Morphologically, acute cellular rejection consists of a mononuclear inflammatory infiltrate that is predominantly a T-cell mediated response directed against the cardiac allograft.  In severe cases, there is also participation of granulocytes in the rejection process.  B cell infiltrates are rarely present in mild rejection. However, a substantial increase in activated B lymphocytes and NK cells are seen in moderate rejection, suggesting their important role as promoters and effectors of cellular rejection.

Grading of acute cellular rejection.
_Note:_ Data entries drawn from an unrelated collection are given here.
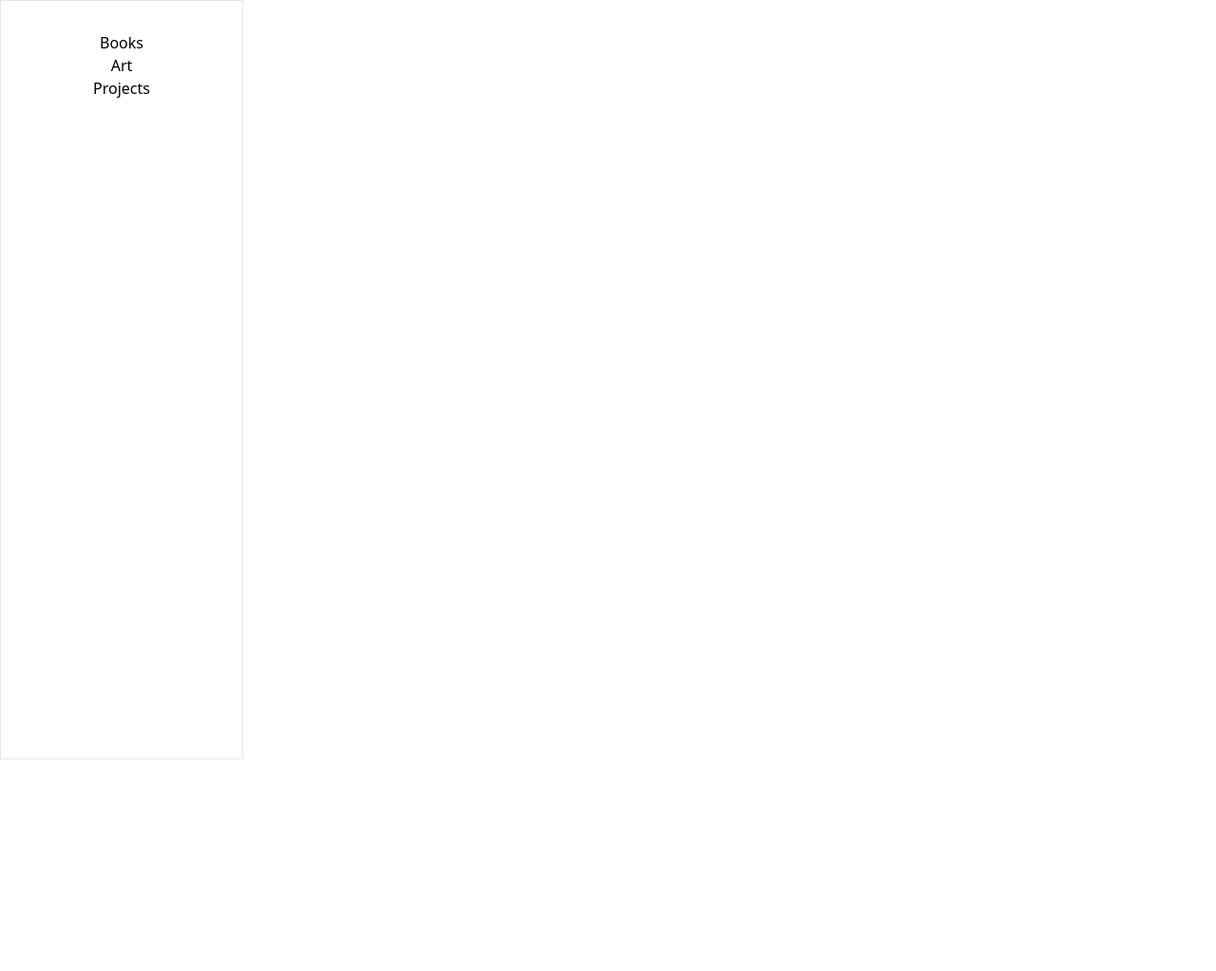
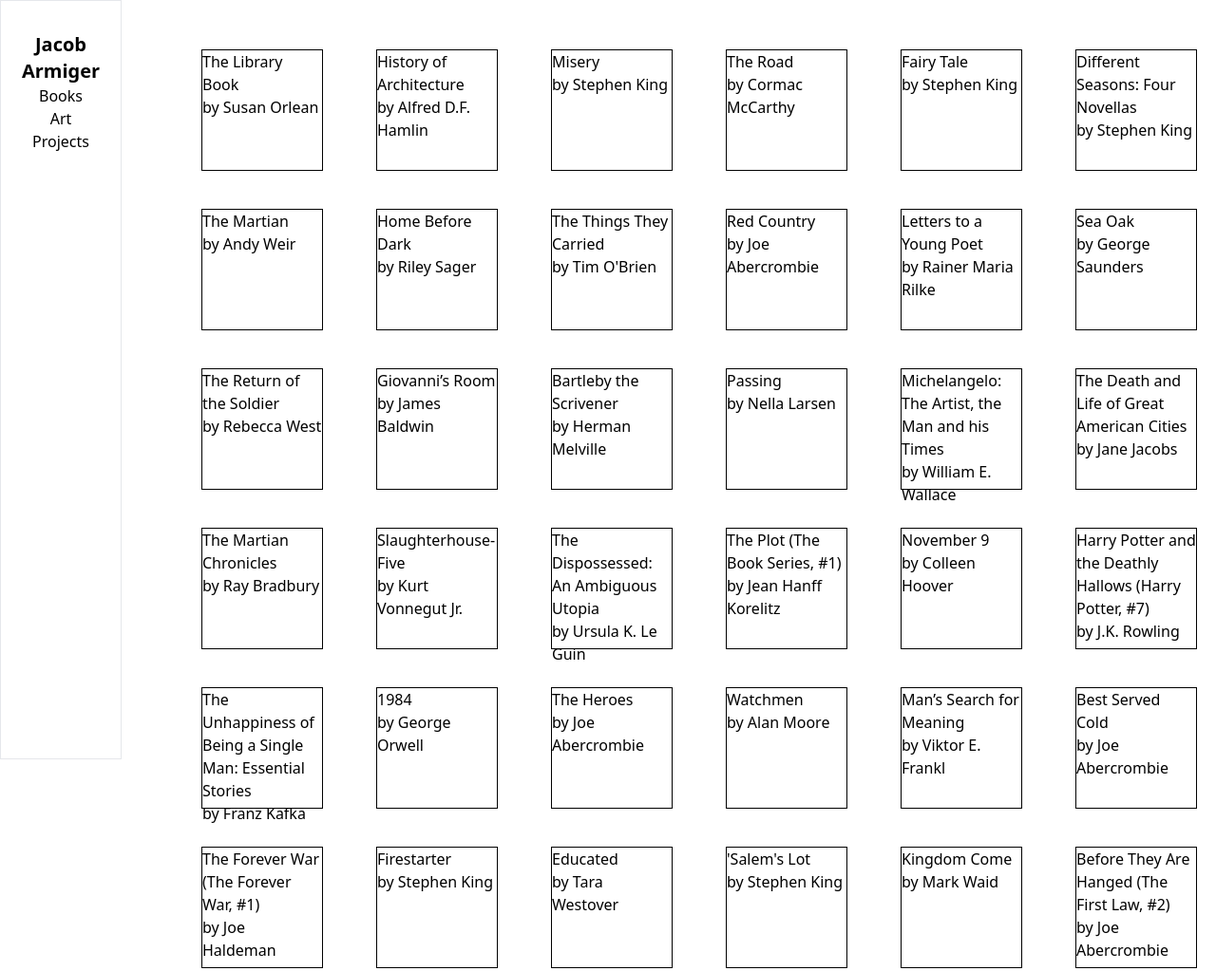
Before and after one commit to jacob-armiger/react-portfolio-site, an Astro site: page /books in a window 1280 px wide. Shown: the top 1023 px of the page at 95% size. Before the commit the page ends 800 px from the top, so only its background shows below. Built offline with nearby package versions, Linux system fonts and the light colour scheme; Astro itself is replaced by a stand-in of ours.

Commit message:
Add barebones Card component to book page

```diff
--- a/scripts/parseCsv.js
+++ b/scripts/parseCsv.js
@@ -7,6 +7,6 @@ let file = fs.createReadStream('book.csv')
 Papa.parse(file, {
     header:true,
     complete: results => {
-        fs.writeFileSync("../src/content/books.json", JSON.stringify(results.data, null, 4))
+        fs.writeFileSync("../src/bookData/books.json", JSON.stringify(results.data, null, 4))
     },
 })
--- a/src/components/Card.astro
+++ b/src/components/Card.astro
@@ -1,21 +1,19 @@
 ---
 interface Props {
 	title: string;
-	body: string;
-	href: string;
+	author: string;
 }
 
-const { href, title, body } = Astro.props;
+const { title, author } = Astro.props;
+console.log(title)
 ---
 
-<li>
-	<a href={href}>
-		<h2>
-			{title}
-			<span>&rarr;</span>
-		</h2>
-		<p>
-			{body}
-		</p>
-	</a>
-</li>
+<div class="border border-solid border-black w-32 h-32 m-5">
+    <h2>
+        {title}
+        <!-- <span>&rarr;</span> -->
+    </h2>
+    <p>
+        by {author}
+    </p>
+</div>
--- a/src/layouts/Layout.astro
+++ b/src/layouts/Layout.astro
@@ -17,9 +17,10 @@ const { title } = Astro.props;
 		<title>{title}</title>
 	</head>
 	<body class="flex">
-        <div class="h-screen text-center w-64 border border-solid">
+        <div class="h-screen text-center min-w-32 border border-solid">
             <nav class="flex flex-col h-1/4 mt-8">
-                <a href="/">Books</a>
+                <a href="/" class="text-xl font-bold">Jacob Armiger</a>
+                <a href="/books">Books</a>
                 <a href="/">Art</a>
                 <a href="/">Projects</a>
             </nav>
--- a/src/pages/books.astro
+++ b/src/pages/books.astro
@@ -1,12 +1,18 @@
 ---
 import Layout from '../layouts/Layout.astro';
+import books from "../bookData/books.json"
+import Card from '../components/Card.astro';
 
-
-
-
+const read = books.filter(book => book['Exclusive Shelf'] == "read")
+console.log(read)
 ---
 
 <Layout title="Books">
-	<main>
+	<main class="flex flex-row flex-wrap justify-between">
+        {read.map((book: any) => {
+            return(
+                <Card title={book.Title} author={book.Author}/>
+            )
+        })}
 	</main>
 </Layout>
--- a/src/pages/index.astro
+++ b/src/pages/index.astro
@@ -1,6 +1,5 @@
 ---
 import Layout from '../layouts/Layout.astro';
-import Card from '../components/Card.astro';
 ---
 
 <Layout title="Home">
@@ -12,10 +11,5 @@ import Card from '../components/Card.astro';
 
             In my free time I enjoy reading and drawing.
 		</p>
-        <!-- <Card
-            href="https://docs.astro.build/"
-            title="Documentation"
-            body="Learn how Astro works and explore the official API docs."
-        /> -->
 	</main>
 </Layout>
```
Also changed, not shown: src/bookData/books.json (renamed from src/content/books.json).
Historically, several methods to assess the histologic grade of rejection have been used by different transplant centers and will not be reviewed here.  In 1990, the ISHLT published a standardized international grading system for the purpose of effectively communicating outcomes in multicenter drug trials and among institutions using different treatment regimens.  This was envisioned as a working formulation (WF1990) which was updated in 2004.  The grades of rejection recognized by the ISHLT are based mainly on the amount of inflammatory infiltrate and the presence of myocyte damage.  The absence of cellular rejection is called grade 0R and and example is shown below. In Grade 0 R there is no evidence of mononuclear (lymphocytes / macrophages) inflammation or myocyte damage. Grade 0R Rejection

Grade 1 R (mild, low-grade, acute cellular rejection) shows mild or low-grade rejection in one of two ways: (1) Perivascular and / or interstitial mononuclear cells (lymphocytes / histiocytes) which in general respect myocyte borders, do not encroach on adjacent myocytes, and do not distort the normal architecture . (2) One focus of mononuclear cells with associated myocyte damage may be present .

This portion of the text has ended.